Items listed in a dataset
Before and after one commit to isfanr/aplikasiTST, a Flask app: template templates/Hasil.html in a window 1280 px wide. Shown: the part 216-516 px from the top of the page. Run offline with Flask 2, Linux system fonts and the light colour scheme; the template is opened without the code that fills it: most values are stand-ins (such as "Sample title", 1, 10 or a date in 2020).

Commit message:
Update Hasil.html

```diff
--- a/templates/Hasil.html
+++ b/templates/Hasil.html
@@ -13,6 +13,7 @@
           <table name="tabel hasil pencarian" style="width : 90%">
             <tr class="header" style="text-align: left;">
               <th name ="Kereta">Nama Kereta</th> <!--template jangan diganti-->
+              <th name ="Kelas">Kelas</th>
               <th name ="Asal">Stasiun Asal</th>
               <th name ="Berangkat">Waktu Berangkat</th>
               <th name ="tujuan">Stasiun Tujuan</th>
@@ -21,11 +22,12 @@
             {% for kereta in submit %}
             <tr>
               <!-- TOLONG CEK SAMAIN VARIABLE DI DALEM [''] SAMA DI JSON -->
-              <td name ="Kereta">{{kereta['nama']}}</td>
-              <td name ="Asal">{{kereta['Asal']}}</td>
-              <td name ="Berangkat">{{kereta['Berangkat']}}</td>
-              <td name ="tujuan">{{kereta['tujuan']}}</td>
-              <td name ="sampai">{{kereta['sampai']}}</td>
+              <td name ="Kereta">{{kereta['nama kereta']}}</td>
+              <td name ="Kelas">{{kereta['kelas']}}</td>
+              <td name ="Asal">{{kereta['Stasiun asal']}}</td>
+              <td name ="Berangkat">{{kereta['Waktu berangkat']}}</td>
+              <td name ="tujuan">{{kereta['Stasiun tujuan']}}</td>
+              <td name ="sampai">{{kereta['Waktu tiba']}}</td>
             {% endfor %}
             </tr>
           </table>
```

■ Activity
A verbatim output of all the data above is needed.

■ Exercise result
Before and after one commit to isfanr/aplikasiTST, a Flask app: template templates/Hasil.html in a window 1280 px wide. Shown: the part 216-516 px from the top of the page. Run offline with Flask 2, Linux system fonts and the light colour scheme; the template is opened without the code that fills it: most values are stand-ins (such as "Sample title", 1, 10 or a date in 2020).

Commit message:
Update Hasil.html

```diff
--- a/templates/Hasil.html
+++ b/templates/Hasil.html
@@ -13,6 +13,7 @@
           <table name="tabel hasil pencarian" style="width : 90%">
             <tr class="header" style="text-align: left;">
               <th name ="Kereta">Nama Kereta</th> <!--template jangan diganti-->
+              <th name ="Kelas">Kelas</th>
               <th name ="Asal">Stasiun Asal</th>
               <th name ="Berangkat">Waktu Berangkat</th>
               <th name ="tujuan">Stasiun Tujuan</th>
@@ -21,11 +22,12 @@
             {% for kereta in submit %}
             <tr>
               <!-- TOLONG CEK SAMAIN VARIABLE DI DALEM [''] SAMA DI JSON -->
-              <td name ="Kereta">{{kereta['nama']}}</td>
-              <td name ="Asal">{{kereta['Asal']}}</td>
-              <td name ="Berangkat">{{kereta['Berangkat']}}</td>
-              <td name ="tujuan">{{kereta['tujuan']}}</td>
-              <td name ="sampai">{{kereta['sampai']}}</td>
+              <td name ="Kereta">{{kereta['nama kereta']}}</td>
+              <td name ="Kelas">{{kereta['kelas']}}</td>
+              <td name ="Asal">{{kereta['Stasiun asal']}}</td>
+              <td name ="Berangkat">{{kereta['Waktu berangkat']}}</td>
+              <td name ="tujuan">{{kereta['Stasiun tujuan']}}</td>
+              <td name ="sampai">{{kereta['Waktu tiba']}}</td>
             {% endfor %}
             </tr>
           </table>
```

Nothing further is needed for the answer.